DATA IN THIS EXERCISE:
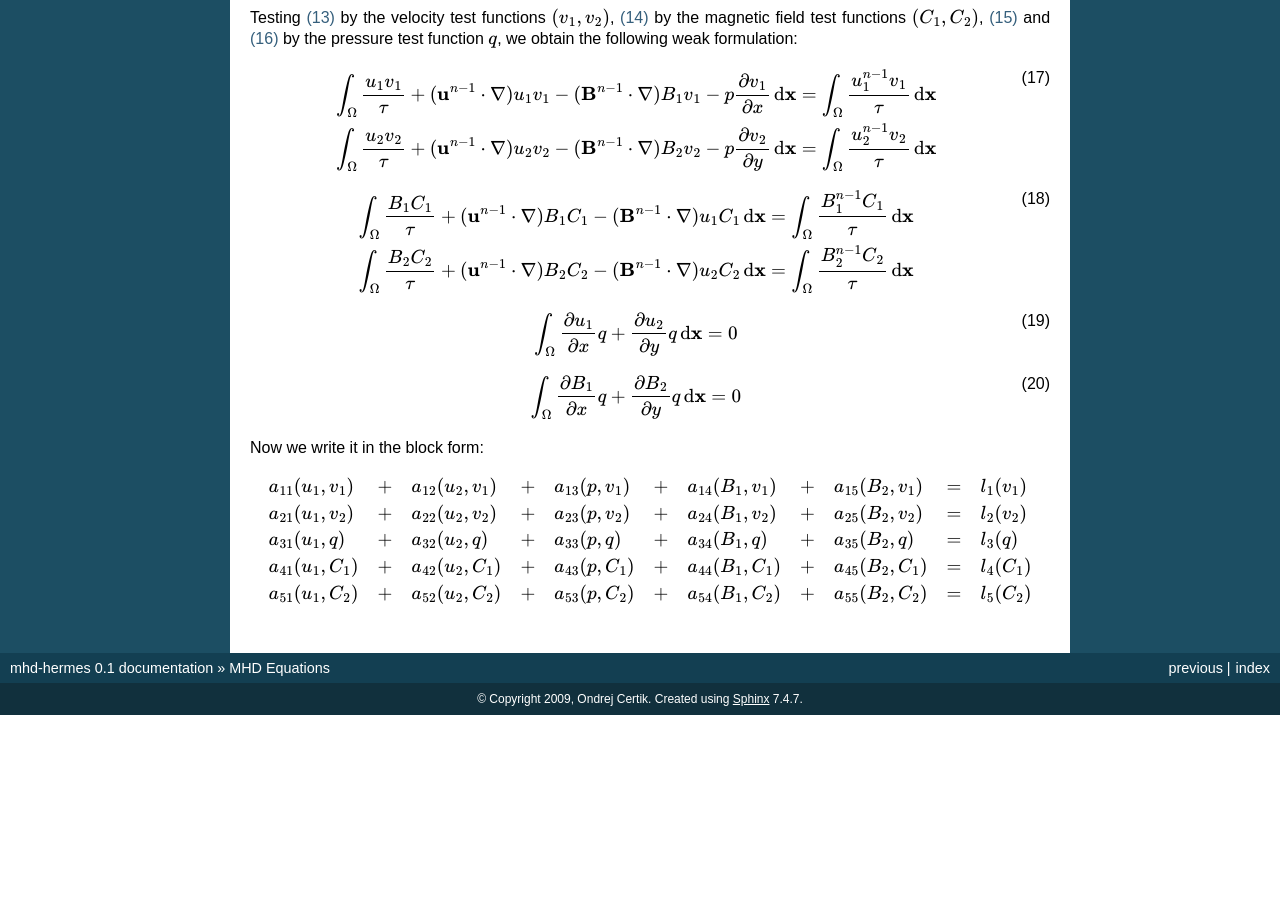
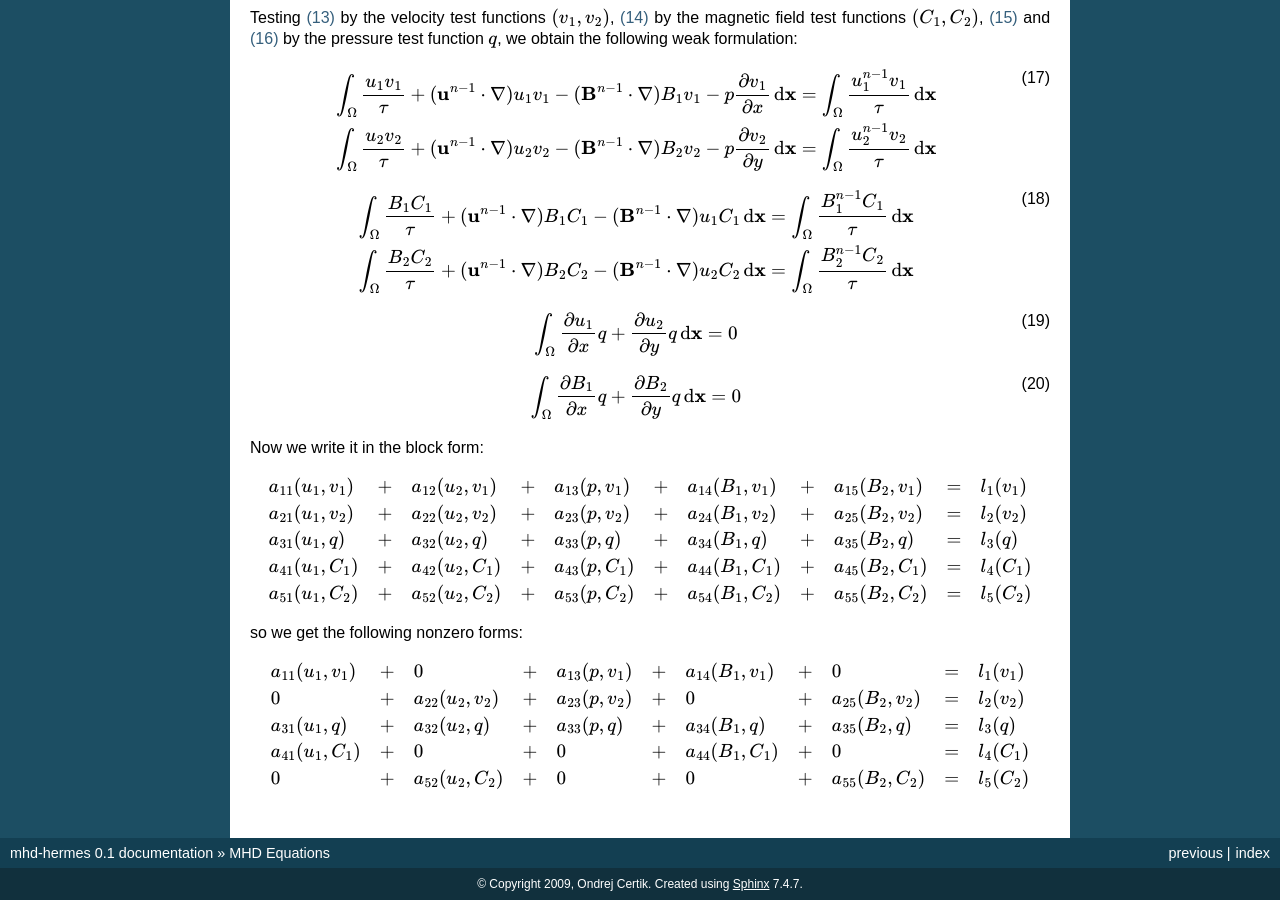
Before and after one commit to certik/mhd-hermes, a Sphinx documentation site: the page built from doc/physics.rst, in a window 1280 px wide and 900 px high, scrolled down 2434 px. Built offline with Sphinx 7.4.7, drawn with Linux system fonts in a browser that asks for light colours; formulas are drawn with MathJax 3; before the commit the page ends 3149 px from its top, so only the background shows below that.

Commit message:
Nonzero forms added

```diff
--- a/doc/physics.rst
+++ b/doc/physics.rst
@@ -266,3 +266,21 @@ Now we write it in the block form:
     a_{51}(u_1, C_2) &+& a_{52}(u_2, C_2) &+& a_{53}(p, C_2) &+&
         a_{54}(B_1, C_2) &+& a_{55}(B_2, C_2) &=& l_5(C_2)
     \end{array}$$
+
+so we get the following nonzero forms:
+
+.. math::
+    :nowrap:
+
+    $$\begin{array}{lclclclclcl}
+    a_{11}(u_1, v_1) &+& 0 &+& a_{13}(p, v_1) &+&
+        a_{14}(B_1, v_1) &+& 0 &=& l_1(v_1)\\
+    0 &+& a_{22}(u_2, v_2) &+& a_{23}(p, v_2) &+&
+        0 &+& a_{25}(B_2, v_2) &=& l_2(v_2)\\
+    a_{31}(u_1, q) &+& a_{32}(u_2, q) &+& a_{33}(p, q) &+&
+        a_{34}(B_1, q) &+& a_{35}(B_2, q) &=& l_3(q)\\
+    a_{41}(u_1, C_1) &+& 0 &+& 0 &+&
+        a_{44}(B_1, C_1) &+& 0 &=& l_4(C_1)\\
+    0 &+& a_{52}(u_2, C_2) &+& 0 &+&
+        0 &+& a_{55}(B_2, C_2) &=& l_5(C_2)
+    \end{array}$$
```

PROBLEM: Reproduce the entries above exactly, though not their pictures.

YOUR RESPONSE:
Before and after one commit to certik/mhd-hermes, a Sphinx documentation site: the page built from doc/physics.rst, in a window 1280 px wide and 900 px high, scrolled down 2434 px. Built offline with Sphinx 7.4.7, drawn with Linux system fonts in a browser that asks for light colours; formulas are drawn with MathJax 3; before the commit the page ends 3149 px from its top, so only the background shows below that.

Commit message:
Nonzero forms added

```diff
--- a/doc/physics.rst
+++ b/doc/physics.rst
@@ -266,3 +266,21 @@ Now we write it in the block form:
     a_{51}(u_1, C_2) &+& a_{52}(u_2, C_2) &+& a_{53}(p, C_2) &+&
         a_{54}(B_1, C_2) &+& a_{55}(B_2, C_2) &=& l_5(C_2)
     \end{array}$$
+
+so we get the following nonzero forms:
+
+.. math::
+    :nowrap:
+
+    $$\begin{array}{lclclclclcl}
+    a_{11}(u_1, v_1) &+& 0 &+& a_{13}(p, v_1) &+&
+        a_{14}(B_1, v_1) &+& 0 &=& l_1(v_1)\\
+    0 &+& a_{22}(u_2, v_2) &+& a_{23}(p, v_2) &+&
+        0 &+& a_{25}(B_2, v_2) &=& l_2(v_2)\\
+    a_{31}(u_1, q) &+& a_{32}(u_2, q) &+& a_{33}(p, q) &+&
+        a_{34}(B_1, q) &+& a_{35}(B_2, q) &=& l_3(q)\\
+    a_{41}(u_1, C_1) &+& 0 &+& 0 &+&
+        a_{44}(B_1, C_1) &+& 0 &=& l_4(C_1)\\
+    0 &+& a_{52}(u_2, C_2) &+& 0 &+&
+        0 &+& a_{55}(B_2, C_2) &=& l_5(C_2)
+    \end{array}$$
```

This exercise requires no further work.